Segment Start: PROVIDED INFORMATION

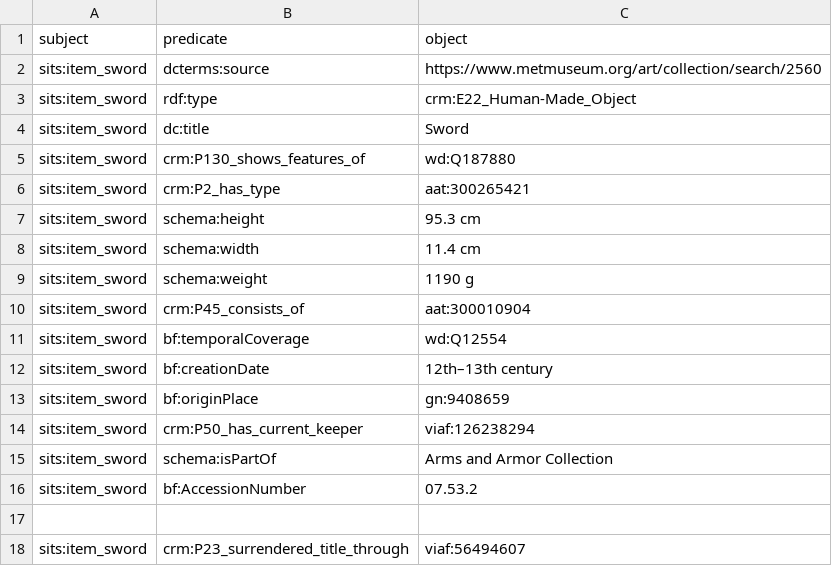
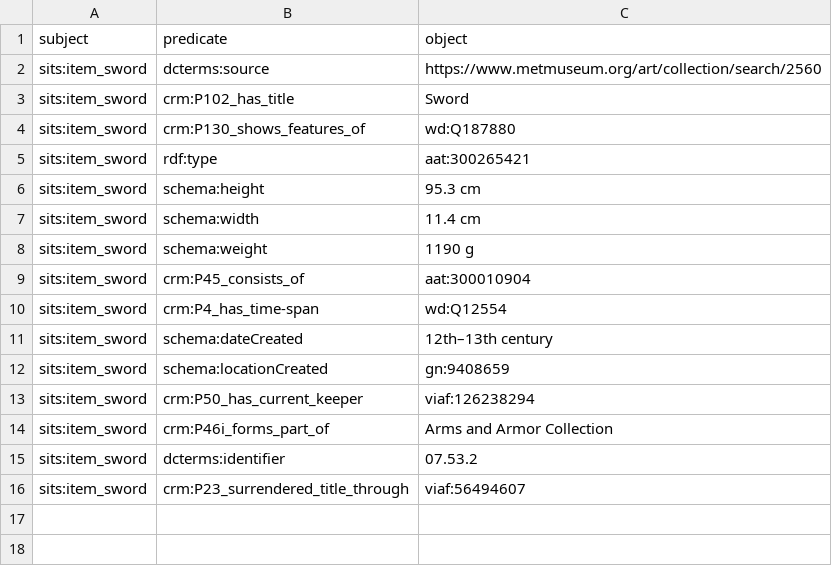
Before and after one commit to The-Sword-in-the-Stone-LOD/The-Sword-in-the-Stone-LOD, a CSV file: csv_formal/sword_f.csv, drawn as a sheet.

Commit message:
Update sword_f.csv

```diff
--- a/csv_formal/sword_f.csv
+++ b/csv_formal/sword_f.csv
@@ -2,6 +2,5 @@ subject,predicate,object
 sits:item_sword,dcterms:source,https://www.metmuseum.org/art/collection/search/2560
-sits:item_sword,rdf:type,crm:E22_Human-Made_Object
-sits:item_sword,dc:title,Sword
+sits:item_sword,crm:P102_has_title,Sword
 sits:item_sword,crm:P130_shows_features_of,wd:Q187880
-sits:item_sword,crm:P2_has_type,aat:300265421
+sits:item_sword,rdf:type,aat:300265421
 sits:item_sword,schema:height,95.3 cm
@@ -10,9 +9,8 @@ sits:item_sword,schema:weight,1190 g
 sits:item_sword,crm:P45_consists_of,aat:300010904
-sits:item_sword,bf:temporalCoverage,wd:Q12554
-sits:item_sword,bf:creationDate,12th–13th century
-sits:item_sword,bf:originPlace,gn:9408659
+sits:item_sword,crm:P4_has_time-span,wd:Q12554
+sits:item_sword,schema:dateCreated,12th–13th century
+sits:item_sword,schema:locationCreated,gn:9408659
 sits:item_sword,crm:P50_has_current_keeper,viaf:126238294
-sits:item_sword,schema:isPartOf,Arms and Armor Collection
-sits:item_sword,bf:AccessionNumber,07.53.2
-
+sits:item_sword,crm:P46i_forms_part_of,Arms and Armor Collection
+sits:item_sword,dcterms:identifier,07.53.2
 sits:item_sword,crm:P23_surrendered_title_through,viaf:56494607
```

Segment End: PROVIDED INFORMATION
Segment Start: PROVIDED INFORMATION

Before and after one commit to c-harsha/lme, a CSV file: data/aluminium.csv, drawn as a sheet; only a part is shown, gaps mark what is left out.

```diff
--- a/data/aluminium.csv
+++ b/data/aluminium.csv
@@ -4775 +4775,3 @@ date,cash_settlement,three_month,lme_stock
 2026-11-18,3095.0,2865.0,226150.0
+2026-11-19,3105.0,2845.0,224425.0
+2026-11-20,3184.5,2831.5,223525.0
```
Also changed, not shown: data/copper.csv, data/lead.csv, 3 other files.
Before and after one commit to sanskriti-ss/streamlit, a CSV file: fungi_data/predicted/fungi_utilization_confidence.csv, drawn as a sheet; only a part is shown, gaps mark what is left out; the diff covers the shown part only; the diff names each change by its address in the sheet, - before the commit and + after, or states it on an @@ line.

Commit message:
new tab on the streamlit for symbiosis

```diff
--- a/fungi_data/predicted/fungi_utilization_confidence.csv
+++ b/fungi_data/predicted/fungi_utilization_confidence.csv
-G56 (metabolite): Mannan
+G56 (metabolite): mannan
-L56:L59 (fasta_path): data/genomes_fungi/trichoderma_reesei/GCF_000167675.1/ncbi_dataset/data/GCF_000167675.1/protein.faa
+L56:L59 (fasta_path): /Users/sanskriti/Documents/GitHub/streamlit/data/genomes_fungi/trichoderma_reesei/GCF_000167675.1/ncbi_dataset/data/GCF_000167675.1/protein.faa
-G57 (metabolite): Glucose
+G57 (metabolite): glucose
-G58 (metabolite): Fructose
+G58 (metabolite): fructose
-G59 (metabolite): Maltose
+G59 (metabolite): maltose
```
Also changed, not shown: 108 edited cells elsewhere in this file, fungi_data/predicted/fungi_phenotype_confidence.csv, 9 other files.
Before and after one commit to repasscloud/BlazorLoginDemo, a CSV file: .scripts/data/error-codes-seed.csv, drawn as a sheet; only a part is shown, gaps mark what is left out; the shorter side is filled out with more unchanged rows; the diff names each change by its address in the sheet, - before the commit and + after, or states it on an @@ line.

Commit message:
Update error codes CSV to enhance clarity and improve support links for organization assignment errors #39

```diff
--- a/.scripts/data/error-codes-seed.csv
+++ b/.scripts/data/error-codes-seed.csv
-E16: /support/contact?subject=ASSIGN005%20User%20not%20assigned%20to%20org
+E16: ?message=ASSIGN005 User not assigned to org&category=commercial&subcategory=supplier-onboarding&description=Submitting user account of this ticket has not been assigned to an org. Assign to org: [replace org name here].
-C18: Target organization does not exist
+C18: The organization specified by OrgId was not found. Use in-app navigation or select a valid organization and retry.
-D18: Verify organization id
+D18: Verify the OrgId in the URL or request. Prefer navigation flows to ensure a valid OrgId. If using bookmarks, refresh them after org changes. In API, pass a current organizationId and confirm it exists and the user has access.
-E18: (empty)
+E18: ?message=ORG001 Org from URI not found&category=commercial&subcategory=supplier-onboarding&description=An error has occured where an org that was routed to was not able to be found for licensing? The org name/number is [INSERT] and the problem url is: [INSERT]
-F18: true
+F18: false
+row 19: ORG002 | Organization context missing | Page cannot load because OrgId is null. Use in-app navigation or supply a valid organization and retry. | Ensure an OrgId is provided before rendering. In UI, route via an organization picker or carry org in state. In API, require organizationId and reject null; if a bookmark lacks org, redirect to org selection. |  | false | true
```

Segment End: PROVIDED INFORMATION

[YOUR OBJECTIVE] Where in the entries does the word "metabolite" occur? Copy out each line that has it.

[ANSWER TO THE EXERCISE]
-G56 (metabolite): Mannan
+G56 (metabolite): mannan
-G57 (metabolite): Glucose
+G57 (metabolite): glucose
-G58 (metabolite): Fructose
+G58 (metabolite): fructose
-G59 (metabolite): Maltose
+G59 (metabolite): maltose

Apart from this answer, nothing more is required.